That’s fine in theory, but what about those who have to drive miles each week on dirt roads to reach homes or to move around ranches and such. They’d be taxed for road maintenance they never receive. Then there is the issue of those in rural areas who get minimum direct benefit of state and federal gas tax dollars.

Of course, neither concern represents a major political obstacle for those wanting to jack up gas prices or implement miles-driven taxes.

Going to mile-driven taxes, however, would mean those who are rolling in the money and can afford $85, Teslas and benefit from $5,000-plus in tax credits that is money that goes directly into their pocket won’t be getting a free ride on public highways anymore since they do not pay gas tax at all.

Given changing technology, politicians should overhaul how we pay for roads instead of simply sticking it to motorists giddy over lower pump prices.

Unlike gas taxes that are part of the fuel price at the pump and aren’t given a second thought or the stealth greenhouse tax that California oil refineries will be forced to collapse into the price of fuel that could reach $1.30 per gallon by 2025, a tax on miles driven will be a cost number that stands alone.

It would serve as an incentive for those that commute long distances to either carpool or take mass transit when possible or to opt for more fuel efficient vehicles.

Such a system can’t be imposed overnight and would be extremely problematic to retrofit.

Instead, a base year should be and a per-mile drive charge created for new vehicles based on what they would pay at the pump for gas.

Each month a device that transmits limited data would provide information on miles driven to a government agency and a tax bill sent.

The tax – based on today’s price of gas and assuming one drove 15,000 miles a year and got 25 miles per gallon – would be $412. It would be the same that would be paid at the pump but new cars equipped with the mileage tax device would be exempt from paying when they fuel.

Such a system would not let electric car owners off the hook for road maintenance and construction.
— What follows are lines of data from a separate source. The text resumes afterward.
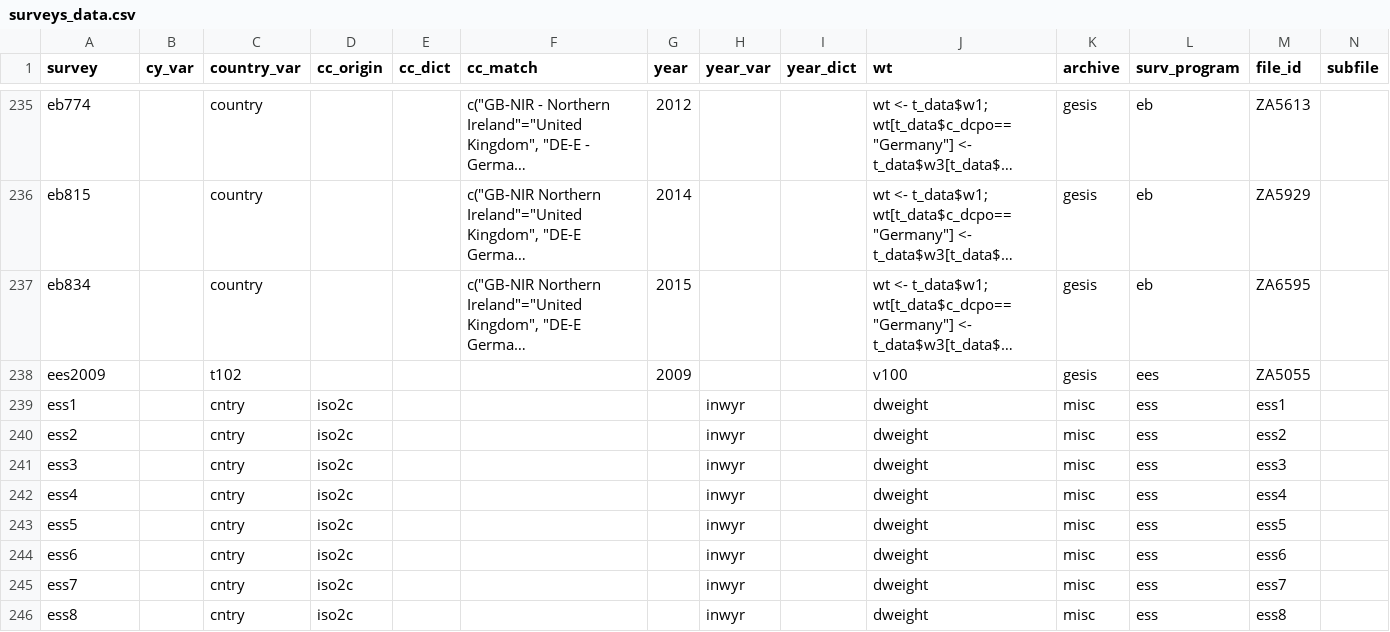
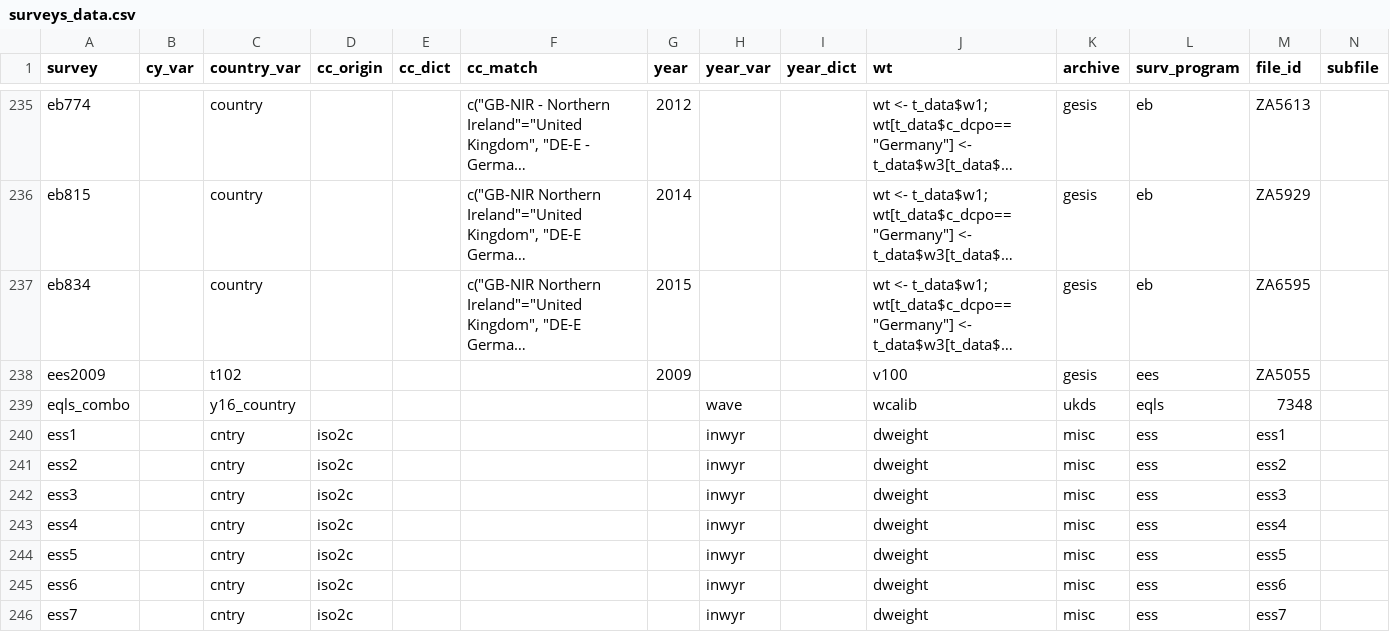
Before and after one commit to fsolt/DCPO, a CSV file: data/surveys_data.csv, drawn as a sheet; only a part is shown, gaps mark what is left out; the shorter side is filled out with more unchanged rows; long unchanged cells end in …; rows hold the shown columns only; the diff names each change by its address in the sheet, - before the commit and + after, or states it on an @@ line.

Commit message:
add eqls_combo

```diff
--- a/data/surveys_data.csv
+++ b/data/surveys_data.csv
+row 239: eqls_combo |  | y16_country |  |  |  |  | wave |  | wcalib | ukds | eqls | 7348
```
Also changed, not shown: 1 other file.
It would also be an extremely transparent tax especially if you have to make an electronic transfer each month to a government agency.

If politicians simply raise gas taxes because prices are low they will be making a bad situation worse as gas mileage will continue to rise creating more funding shortfalls and technology will put more cars on the road that don’t require gas.